I get lots of messages from women in their early fifties, alarmed at how their “tummy never used to be like this” or “I used to be so fit and strong and now I’m just exhausted”. This isn’t just the menopause, this is also ageing. As we (and men too) age, we lose muscle. Muscle burns more energy (calories) in a toned, firm state than it does when it’s slack.If our muscle is slack and untrained, the rate at which we burn calories drops.
So what if we’re still eating the same amount? Then we store the surplus as fat. It’s not a bad character trait, it’s just what happens. Hold that thought.
Everyone grows old. All our cells are less robust, our muscles shrink, our connective tissue loses its elasticity. Our body is no longer firing on all cylinders like it was when we were 25. it won’t burn so many calories now as it did then, simply because it doesn’t have the physical infrastructure in place.
Fast forward to now. As we approach our fifties, all sorts of other mad things start happening . You feel hot when no-one else does, your skin is dry, your sleep is terrible, your hair is thinning and you want to chase your partner round the house with a carving knife for no apparent reason. That is the menopause and it can make us feel mightily miserable but it’s not necessarily the physiological reason for weight gain. Think what’s happening in our lives – it’s busy!!. There’s the children and all their exams, anxieties, relationships. Your own parents with their ailments and issues. Not to mention the pressures of your work, your partner’s work, redundancy, the mortgage, the rent, the bills. And the dog! Who’s walking the dog? It can be overwhelming. Our heads are stacked full of stuff, both important and trivial but all of it keeps everyone else’s lives ticking along.
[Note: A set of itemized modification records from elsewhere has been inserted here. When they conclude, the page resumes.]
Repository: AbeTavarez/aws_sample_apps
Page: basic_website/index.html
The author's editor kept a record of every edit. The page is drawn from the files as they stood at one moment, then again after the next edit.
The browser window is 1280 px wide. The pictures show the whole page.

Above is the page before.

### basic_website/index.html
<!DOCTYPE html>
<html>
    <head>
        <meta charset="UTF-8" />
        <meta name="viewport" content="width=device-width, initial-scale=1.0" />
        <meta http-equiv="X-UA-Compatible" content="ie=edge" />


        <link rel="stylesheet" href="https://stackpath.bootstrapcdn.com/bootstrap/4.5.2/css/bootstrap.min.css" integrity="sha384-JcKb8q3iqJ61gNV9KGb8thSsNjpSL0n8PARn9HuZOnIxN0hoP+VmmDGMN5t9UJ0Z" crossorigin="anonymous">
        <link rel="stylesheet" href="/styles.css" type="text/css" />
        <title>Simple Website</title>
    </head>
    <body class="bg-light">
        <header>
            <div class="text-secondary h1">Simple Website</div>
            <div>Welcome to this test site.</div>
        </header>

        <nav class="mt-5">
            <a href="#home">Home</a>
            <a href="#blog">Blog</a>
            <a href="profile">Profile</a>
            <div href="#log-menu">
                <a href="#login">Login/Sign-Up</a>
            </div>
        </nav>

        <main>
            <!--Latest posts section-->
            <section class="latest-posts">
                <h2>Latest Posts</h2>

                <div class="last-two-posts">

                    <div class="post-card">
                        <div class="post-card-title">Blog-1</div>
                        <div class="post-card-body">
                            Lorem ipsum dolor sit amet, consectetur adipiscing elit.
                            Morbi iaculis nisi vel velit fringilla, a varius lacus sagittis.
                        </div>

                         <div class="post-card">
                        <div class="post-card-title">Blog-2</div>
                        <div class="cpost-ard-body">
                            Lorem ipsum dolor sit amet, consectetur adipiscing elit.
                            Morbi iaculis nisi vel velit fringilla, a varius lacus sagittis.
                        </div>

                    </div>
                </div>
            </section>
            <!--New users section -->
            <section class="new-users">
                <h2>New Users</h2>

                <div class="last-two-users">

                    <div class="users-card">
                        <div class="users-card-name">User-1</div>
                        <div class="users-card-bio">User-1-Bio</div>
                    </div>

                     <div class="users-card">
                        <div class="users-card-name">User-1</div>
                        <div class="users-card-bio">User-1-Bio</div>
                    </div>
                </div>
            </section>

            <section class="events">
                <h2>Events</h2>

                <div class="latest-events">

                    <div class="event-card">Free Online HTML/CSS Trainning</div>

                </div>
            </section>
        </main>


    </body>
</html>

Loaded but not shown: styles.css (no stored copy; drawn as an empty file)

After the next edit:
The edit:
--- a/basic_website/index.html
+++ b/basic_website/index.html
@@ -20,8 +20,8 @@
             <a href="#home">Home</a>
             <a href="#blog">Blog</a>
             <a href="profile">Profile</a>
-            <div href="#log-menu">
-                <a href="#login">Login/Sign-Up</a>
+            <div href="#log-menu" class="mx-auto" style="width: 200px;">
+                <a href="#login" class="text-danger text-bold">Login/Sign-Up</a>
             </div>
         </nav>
I’m not saying that some strength training and a few thousand steps a day will make the symptoms of the menopause go away. God no. What I AM saying is that weight gain is likely to be because we’re still eating the same amount we always did but our older body may not need that much anymore. I’m also saying that menopause symptoms, family worries and general lifestyle may mean we drink more rosé and eat more crisps. Proverbially speaking.
WHAT SHOULD WE DO?
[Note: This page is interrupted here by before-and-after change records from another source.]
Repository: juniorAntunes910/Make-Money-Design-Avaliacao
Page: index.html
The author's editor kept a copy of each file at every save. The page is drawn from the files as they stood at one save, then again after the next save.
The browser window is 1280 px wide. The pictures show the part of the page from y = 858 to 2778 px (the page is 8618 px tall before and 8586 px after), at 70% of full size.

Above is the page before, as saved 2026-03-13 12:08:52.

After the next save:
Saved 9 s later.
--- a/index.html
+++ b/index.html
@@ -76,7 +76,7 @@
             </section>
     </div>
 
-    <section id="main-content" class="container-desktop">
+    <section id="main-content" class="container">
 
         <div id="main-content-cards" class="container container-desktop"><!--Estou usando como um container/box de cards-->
1. Use your muscles, take them out of their comfort zone, challenge them, so they adapt and grow firmer and stronger. They will require more energy to stay in that state. That could be resistance training at home, at the gym, your yoga session, your body pump class, my online group training…anything. So long as those muscles are being used, they will continue to help offset the ageing process. On top of that keep active all the time by walking (the long way round) to your appointments. It will increase the quality of the blood in your veins, give your mind a boost and allow you to finish that chapter of your rather good book.
2. Be vigilant about what you eat. Remember, our older bodies don’t need quite so much food. Don’t diet as such, but make sensible swaps. Choose wholegrain carbohydrate (takes longer to digest and metabolise into glucose). Add lots of protein (fish, chicken, yogurt, eggs, cottage cheese, pulses, beans, tofu) and veg (volume fills your belly). Go easy on ultra-processed food, a morsel now and then isn’t going to hurt. Watch how much sugar (or white carbs) you have. A constant diet of white this, white that, biscuits, chocolate, pasta, rice, bread every day at every meal means a whole load of glucose being made. And unless you’re very active it won’t be used up. It will be stored as fat. Not scaremongering. It’s just what happens.
My sole aim is to help women become more content with their bodies by understanding how weight-loss and weight-gain happens. Understanding replaces guilt.
Questions in an email to email@example.com. Thank you very much for reading.